The Arkansas state capitol was the scene of a fiery confrontation over gun rights on March 6, as senators clashed over a proposal to eliminate the "duty to retreat" clause from the state's self-defense laws.

The legislation was eventually voted down by a narrow margin, but not before Senator Stephanie Flowers delivered an impassioned rebuke of gun rights advocates.

According to the Arkansas Democrat Gazette, gun rights advocates have been attempting to pass so-called "stand your ground laws" in Arkansas for more than a decade, under both Democratic and Republican legislatures.

On Wednesday, Flowers reacted angrily to a suggestion from other members of the Judiciary Committee that debate on the newest proposal should be time-limited, arguing the issue was far too important to rush.

Flowers requested time to comment, which committee Chairman Senator Alan Clark allowed on the condition she did so quickly. Flowers replied, "I'll be as quick as I can, as quick as it takes to kill somebody, I guess."

"It doesn't take much to look on the local news every night and see how many black kids, black boys, black men, are being killed with these 'stand your ground' defenses that these people raise, and they get off," she said.

"I take issue with that. I'm the only person here of color, OK? I am a mother too. And I have a son. And I care as much for my son as y'all care for yours. But my son doesn't walk the same path as yours does. So this debate deserves more time."

Flowers said that living in Arkansas, she regularly feared for the life of her son, now 27 years old and living outside the state. "I thank God he is [living elsewhere] when you're bringing up crap like this," she declared. "It offends me, and then to limit the debate too? This is crazy."

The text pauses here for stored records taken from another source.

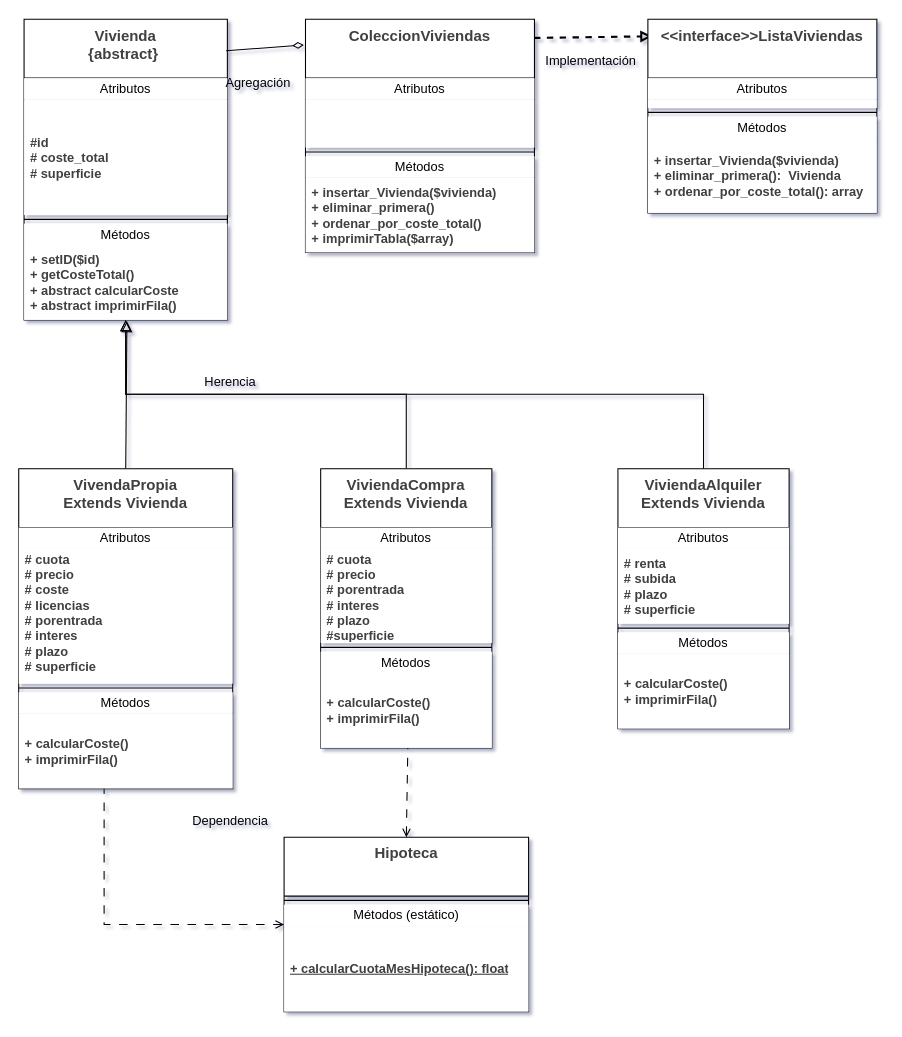
Before: UT3_PHP/Practica/diagrama.drawio in Carra23/php, a draw.io diagram. Source tidied: cells renumbered, new cells numbered last; positions are measured from the earlier drawing's top-left corner, leaving out a move shared by most shapes. Both pictures are drawn from the tidied source at 107%, with x=0, y=0 at pixel (18, 19).
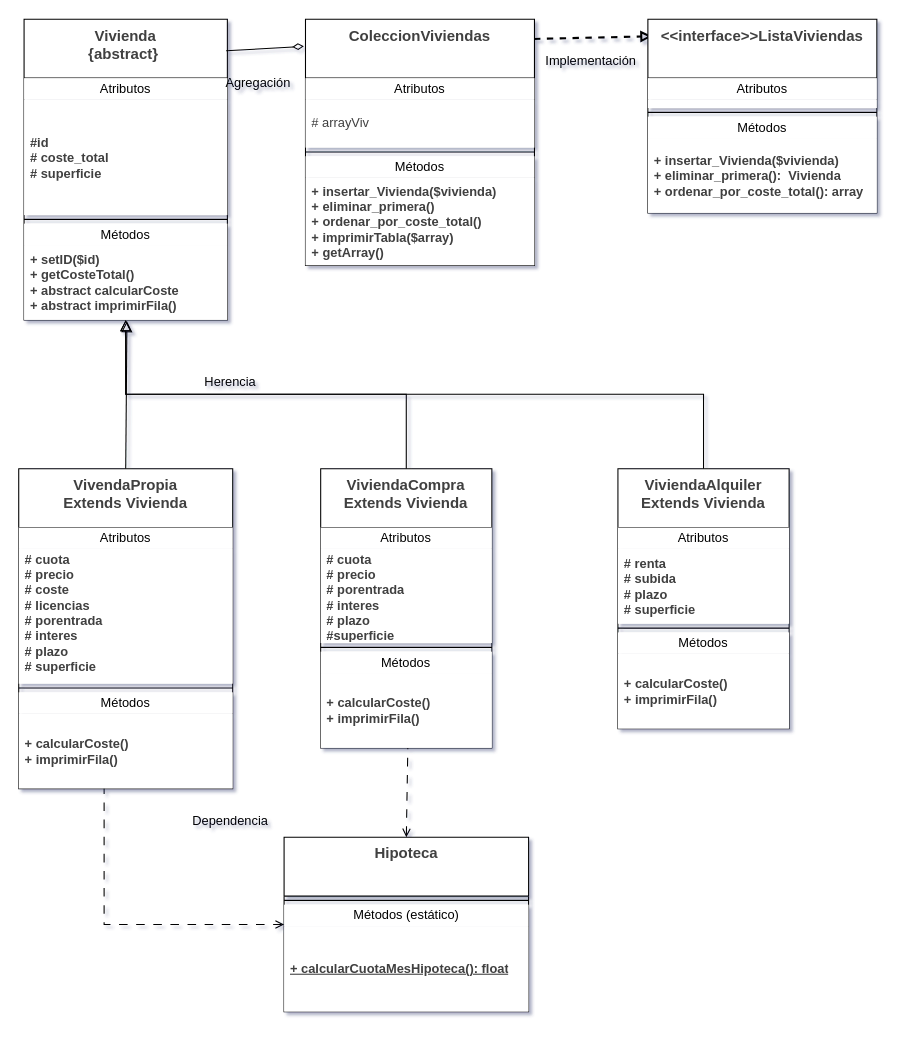
The same page after the edit.

The edit, as a diff of the source:
```diff
@@
     <mxCell id="35" value="&lt;b style=&quot;color: rgb(63, 63, 63); scrollbar-color: rgba(168, 169, 170, 0.52) rgb(18, 19, 20); font-size: 14px;&quot;&gt;ColeccionViviendas&lt;/b&gt;" style="swimlane;fontStyle=0;align=center;verticalAlign=top;horizontal=1;startSize=55;html=1;whiteSpace=wrap;rounded=0;" parent="1" vertex="1">
-      <mxGeometry x="268" y="-0.5" width="214" height="218" as="geometry" />
+      <mxGeometry x="268" y="-0.5" width="214" height="230" as="geometry" />
     </mxCell>
@@
-    <mxCell id="37" value="&lt;div style=&quot;color: rgb(63, 63, 63); scrollbar-color: rgba(168, 169, 170, 0.52) rgb(18, 19, 20); text-align: justify;&quot;&gt;&lt;div style=&quot;color: rgb(63, 63, 63); scrollbar-color: rgba(168, 169, 170, 0.52) rgb(18, 19, 20);&quot;&gt;&lt;div style=&quot;scrollbar-color: rgba(168, 169, 170, 0.52) rgb(18, 19, 20); color: rgb(63, 63, 63);&quot;&gt;&lt;br&gt;&lt;/div&gt;&lt;/div&gt;&lt;/div&gt;" style="text;html=1;strokeColor=none;fillColor=default;align=left;verticalAlign=middle;spacingLeft=4;spacingRight=4;overflow=hidden;whiteSpace=wrap;rounded=0;" parent="35" vertex="1">
+    <mxCell id="37" value="&lt;div style=&quot;color: rgb(63, 63, 63); scrollbar-color: rgba(168, 169, 170, 0.52) rgb(18, 19, 20); text-align: justify;&quot;&gt;&lt;div style=&quot;color: rgb(63, 63, 63); scrollbar-color: rgba(168, 169, 170, 0.52) rgb(18, 19, 20);&quot;&gt;&lt;div style=&quot;scrollbar-color: rgba(168, 169, 170, 0.52) rgb(18, 19, 20); color: rgb(63, 63, 63);&quot;&gt;# arrayViv&lt;/div&gt;&lt;/div&gt;&lt;/div&gt;" style="text;html=1;strokeColor=none;fillColor=default;align=left;verticalAlign=middle;spacingLeft=4;spacingRight=4;overflow=hidden;whiteSpace=wrap;rounded=0;" parent="35" vertex="1">
       <mxGeometry y="75" width="214" height="45" as="geometry" />
     </mxCell>
@@
-    <mxCell id="40" value="&lt;div style=&quot;color: rgb(63, 63, 63); scrollbar-color: rgba(168, 169, 170, 0.52) rgb(18, 19, 20); text-align: justify;&quot;&gt;&lt;div style=&quot;color: rgb(63, 63, 63); scrollbar-color: rgba(168, 169, 170, 0.52) rgb(18, 19, 20);&quot;&gt;&lt;div style=&quot;color: rgb(63, 63, 63); scrollbar-color: rgba(168, 169, 170, 0.52) rgb(18, 19, 20);&quot;&gt;&lt;div style=&quot;scrollbar-color: rgba(168, 169, 170, 0.52) rgb(18, 19, 20); color: rgb(63, 63, 63);&quot;&gt;&lt;div style=&quot;color: rgb(63, 63, 63); scrollbar-color: rgba(168, 169, 170, 0.52) rgb(18, 19, 20);&quot;&gt;&lt;div style=&quot;scrollbar-color: rgba(168, 169, 170, 0.52) rgb(18, 19, 20); color: rgb(63, 63, 63);&quot;&gt;&lt;div style=&quot;scrollbar-color: rgba(168, 169, 170, 0.52) rgb(18, 19, 20); color: rgb(63, 63, 63);&quot;&gt;&lt;b style=&quot;scrollbar-color: rgba(168, 169, 170, 0.52) rgb(18, 19, 20); background-color: transparent; color: rgb(63, 63, 63);&quot;&gt;+ insertar_Vivienda($vivienda)&lt;/b&gt;&lt;/div&gt;&lt;div style=&quot;scrollbar-color: rgba(168, 169, 170, 0.52) rgb(18, 19, 20); color: rgb(63, 63, 63);&quot;&gt;&lt;font style=&quot;color: rgb(63, 63, 63); scrollbar-color: rgba(168, 169, 170, 0.52) rgb(18, 19, 20);&quot;&gt;&lt;b style=&quot;scrollbar-color: rgba(168, 169, 170, 0.52) rgb(18, 19, 20); color: rgb(63, 63, 63);&quot;&gt;+ eliminar_primera()&lt;/b&gt;&lt;/font&gt;&lt;/div&gt;&lt;div style=&quot;scrollbar-color: rgba(168, 169, 170, 0.52) rgb(18, 19, 20); text-align: center; color: rgb(63, 63, 63);&quot;&gt;&lt;div style=&quot;scrollbar-color: rgba(168, 169, 170, 0.52) rgb(18, 19, 20); text-align: justify; color: rgb(63, 63, 63);&quot;&gt;&lt;b style=&quot;scrollbar-color: rgba(168, 169, 170, 0.52) rgb(18, 19, 20); background-color: transparent; color: rgb(63, 63, 63);&quot;&gt;+ ordenar_por_coste_total()&lt;/b&gt;&lt;/div&gt;&lt;div style=&quot;scrollbar-color: rgba(168, 169, 170, 0.52) rgb(18, 19, 20); text-align: justify; color: rgb(63, 63, 63);&quot;&gt;&lt;b style=&quot;scrollbar-color: rgba(168, 169, 170, 0.52) rgb(18, 19, 20); background-color: transparent; color: rgb(63, 63, 63);&quot;&gt;+ imprimirTabla($array)&lt;/b&gt;&lt;/div&gt;&lt;/div&gt;&lt;/div&gt;&lt;/div&gt;&lt;/div&gt;&lt;/div&gt;&lt;/div&gt;&lt;/div&gt;" style="text;html=1;strokeColor=none;fillColor=default;align=left;verticalAlign=middle;spacingLeft=4;spacingRight=4;overflow=hidden;whiteSpace=wrap;rounded=0;" parent="35" vertex="1">
-      <mxGeometry y="148" width="214" height="70" as="geometry" />
+    <mxCell id="40" value="&lt;div style=&quot;color: rgb(63, 63, 63); scrollbar-color: rgba(168, 169, 170, 0.52) rgb(18, 19, 20); text-align: justify;&quot;&gt;&lt;div style=&quot;color: rgb(63, 63, 63); scrollbar-color: rgba(168, 169, 170, 0.52) rgb(18, 19, 20);&quot;&gt;&lt;div style=&quot;color: rgb(63, 63, 63); scrollbar-color: rgba(168, 169, 170, 0.52) rgb(18, 19, 20);&quot;&gt;&lt;div style=&quot;scrollbar-color: rgba(168, 169, 170, 0.52) rgb(18, 19, 20); color: rgb(63, 63, 63);&quot;&gt;&lt;div style=&quot;color: rgb(63, 63, 63); scrollbar-color: rgba(168, 169, 170, 0.52) rgb(18, 19, 20);&quot;&gt;&lt;div style=&quot;scrollbar-color: rgba(168, 169, 170, 0.52) rgb(18, 19, 20); color: rgb(63, 63, 63);&quot;&gt;&lt;div style=&quot;scrollbar-color: rgba(168, 169, 170, 0.52) rgb(18, 19, 20); color: rgb(63, 63, 63);&quot;&gt;&lt;b style=&quot;scrollbar-color: rgba(168, 169, 170, 0.52) rgb(18, 19, 20); background-color: transparent; color: rgb(63, 63, 63);&quot;&gt;+ insertar_Vivienda($vivienda)&lt;/b&gt;&lt;/div&gt;&lt;div style=&quot;scrollbar-color: rgba(168, 169, 170, 0.52) rgb(18, 19, 20); color: rgb(63, 63, 63);&quot;&gt;&lt;font style=&quot;color: rgb(63, 63, 63); scrollbar-color: rgba(168, 169, 170, 0.52) rgb(18, 19, 20);&quot;&gt;&lt;b style=&quot;scrollbar-color: rgba(168, 169, 170, 0.52) rgb(18, 19, 20); color: rgb(63, 63, 63);&quot;&gt;+ eliminar_primera()&lt;/b&gt;&lt;/font&gt;&lt;/div&gt;&lt;div style=&quot;scrollbar-color: rgba(168, 169, 170, 0.52) rgb(18, 19, 20); text-align: center; color: rgb(63, 63, 63);&quot;&gt;&lt;div style=&quot;scrollbar-color: rgba(168, 169, 170, 0.52) rgb(18, 19, 20); text-align: justify; color: rgb(63, 63, 63);&quot;&gt;&lt;b style=&quot;scrollbar-color: rgba(168, 169, 170, 0.52) rgb(18, 19, 20); background-color: transparent; color: rgb(63, 63, 63);&quot;&gt;+ ordenar_por_coste_total()&lt;/b&gt;&lt;/div&gt;&lt;div style=&quot;scrollbar-color: rgba(168, 169, 170, 0.52) rgb(18, 19, 20); text-align: justify; color: rgb(63, 63, 63);&quot;&gt;&lt;b style=&quot;scrollbar-color: rgba(168, 169, 170, 0.52) rgb(18, 19, 20); background-color: transparent; color: rgb(63, 63, 63);&quot;&gt;+ imprimirTabla($array)&lt;/b&gt;&lt;/div&gt;&lt;div style=&quot;scrollbar-color: rgba(168, 169, 170, 0.52) rgb(18, 19, 20); text-align: justify; color: rgb(63, 63, 63);&quot;&gt;&lt;b style=&quot;scrollbar-color: rgba(168, 169, 170, 0.52) rgb(18, 19, 20); background-color: transparent; color: rgb(63, 63, 63);&quot;&gt;+ getArray()&lt;/b&gt;&lt;/div&gt;&lt;/div&gt;&lt;/div&gt;&lt;/div&gt;&lt;/div&gt;&lt;/div&gt;&lt;/div&gt;&lt;/div&gt;" style="text;html=1;strokeColor=none;fillColor=default;align=left;verticalAlign=middle;spacingLeft=4;spacingRight=4;overflow=hidden;whiteSpace=wrap;rounded=0;" parent="35" vertex="1">
+      <mxGeometry y="148" width="214" height="82" as="geometry" />
     </mxCell>
```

She told the gun rights supporters, "You don't have to worry about your children." But as a member of the black community, she said, "I worry about my son. And I worry about other little black boys and girls. And people coming into my neighborhood, into my city, saying they've got open carry rights, walking down in front of my doggone office in front of the courthouse. That's a bully."

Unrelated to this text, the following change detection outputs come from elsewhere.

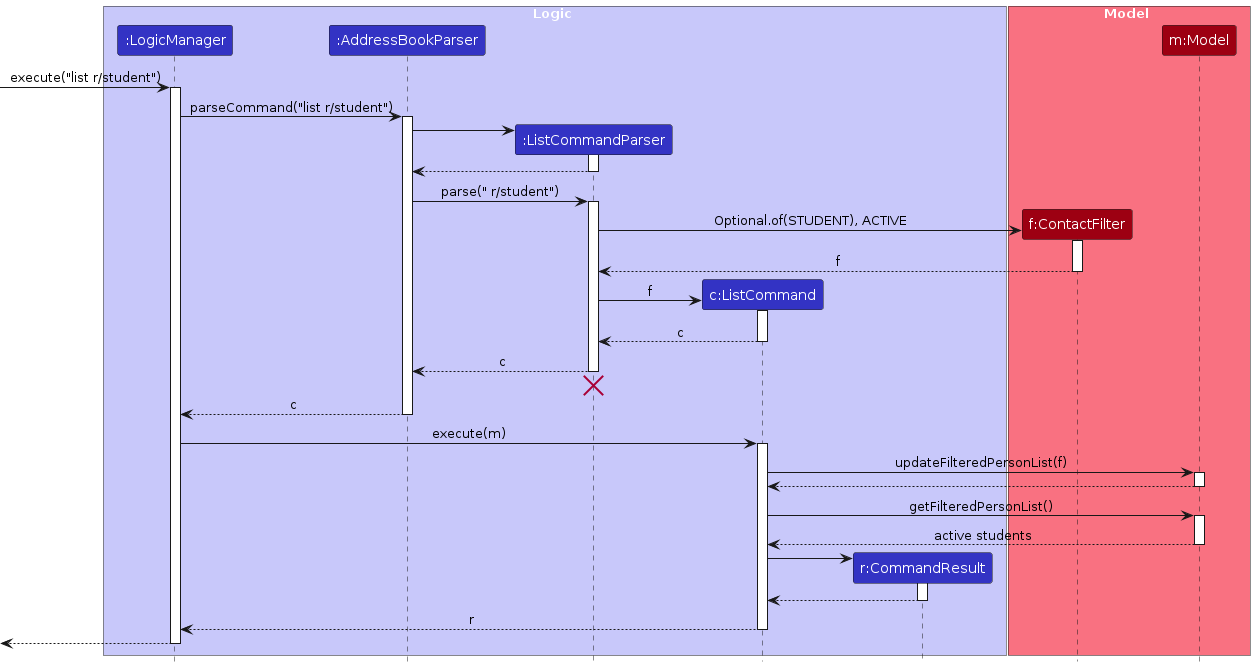
AY2627S1-CS2103T-T15-2/tp keeps this PlantUML diagram as diagrams/ListSequenceDiagram.png. Above is the earlier version. Its source is kept beside it as diagrams/ListSequenceDiagram.puml. Source of this version:
```plantuml
@startuml
!include style.puml
skinparam ArrowFontStyle plain

box Logic LOGIC_COLOR_T1
participant ":LogicManager" as LogicManager LOGIC_COLOR
participant ":AddressBookParser" as AddressBookParser LOGIC_COLOR
participant ":ListCommandParser" as ListCommandParser LOGIC_COLOR
participant "c:ListCommand" as ListCommand LOGIC_COLOR
participant "r:CommandResult" as CommandResult LOGIC_COLOR
end box

box Model MODEL_COLOR_T1
participant "f:ContactFilter" as ContactFilter MODEL_COLOR
participant "m:Model" as Model MODEL_COLOR
end box

[-> LogicManager : execute("list r/student")
activate LogicManager

LogicManager -> AddressBookParser : parseCommand("list r/student")
activate AddressBookParser

create ListCommandParser
AddressBookParser -> ListCommandParser
activate ListCommandParser

ListCommandParser --> AddressBookParser
deactivate ListCommandParser

AddressBookParser -> ListCommandParser : parse(" r/student")
activate ListCommandParser

create ContactFilter
ListCommandParser -> ContactFilter : Optional.of(STUDENT), ACTIVE
activate ContactFilter

ContactFilter --> ListCommandParser : f
deactivate ContactFilter

create ListCommand
ListCommandParser -> ListCommand : f
activate ListCommand

ListCommand --> ListCommandParser : c
deactivate ListCommand

ListCommandParser --> AddressBookParser : c
deactivate ListCommandParser
ListCommandParser -[hidden]-> AddressBookParser
destroy ListCommandParser

AddressBookParser --> LogicManager : c
deactivate AddressBookParser

LogicManager -> ListCommand : execute(m)
activate ListCommand

ListCommand -> Model : updateFilteredPersonList(f)
activate Model

Model --> ListCommand
deactivate Model

ListCommand -> Model : getFilteredPersonList()
activate Model

Model --> ListCommand : active students
deactivate Model

create CommandResult
ListCommand -> CommandResult
activate CommandResult

CommandResult --> ListCommand
deactivate CommandResult

ListCommand --> LogicManager : r
deactivate ListCommand

[<--LogicManager
deactivate LogicManager
@enduml
```
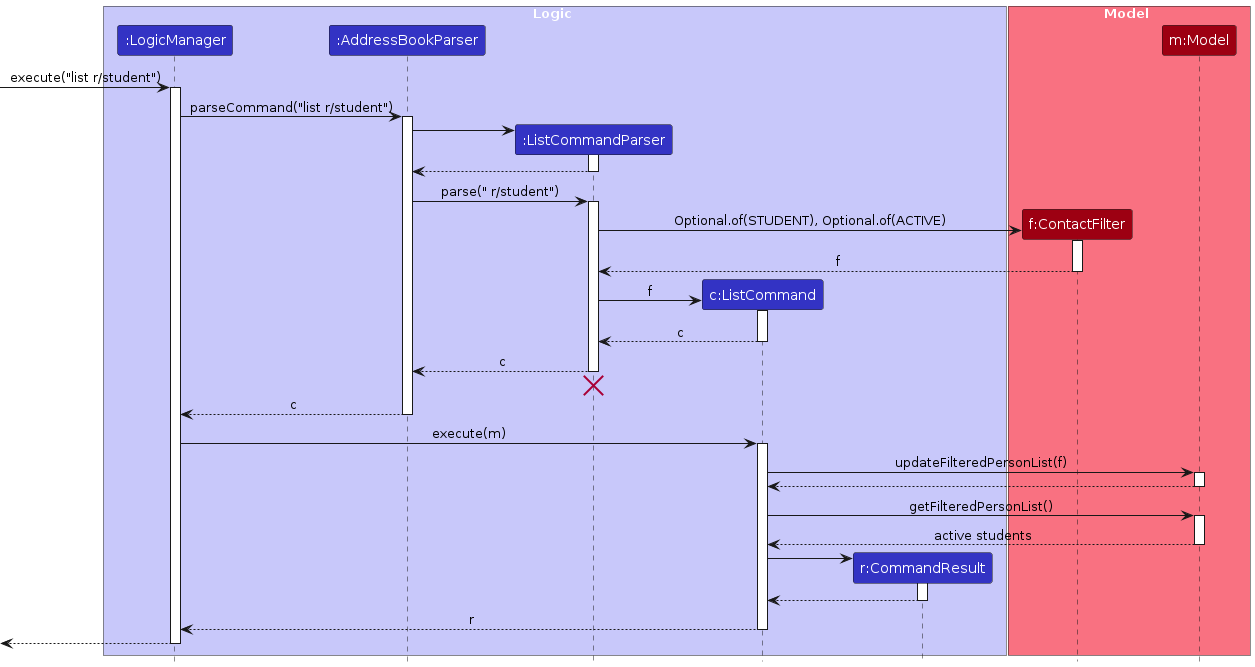
Later version of the same file.

Diff of the diagram source:
```diff
@@ -32,7 +32,7 @@
 activate ListCommandParser
 
 create ContactFilter
-ListCommandParser -> ContactFilter : Optional.of(STUDENT), ACTIVE
+ListCommandParser -> ContactFilter : Optional.of(STUDENT), Optional.of(ACTIVE)
 activate ContactFilter
 
 ContactFilter --> ListCommandParser : f
```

"Do I have a right to stand my ground with some crazy-ass person walking around with a doggone gun? I don't know what the hell he intends to do. But I know I am scared, I feel threatened."

She took particular issue with people who came into the state legislature armed with "these damn guns," and slammed the gun advocates for taking up "all these little [National Rifle Association] bills."

"I'm talking about my son's life. And I'm talking about the lives of other black kids," she reiterated.

Clark leaned away from his microphone and warned Flowers, "Senator, you need to stop," but this only made Flowers angrier. "No, the hell I don't," she shouted back. "What are you going to do, shoot me?"

Before storming out of the chamber, she told Clark, "Do what the hell you want to do, go ahead, but you can't silence me."

The Republican-majority committee eventually voted 4-3 against the bill, with three Democrats and one Republican in opposition. Senator Bob Ballinger, who sponsored the legislation, said he would revive it at a later time, the Gazette reported.

gun rights open carry Stephanie Flowers Arkansas debate
An open-carry rally in Austin, Texas, on January 1, 2016. On March 6, 2019, Arkansas Senator Stephanie Flowers stormed out of a debate on a proposed "stand your ground" law for the state. Erich Schlegel/Getty Images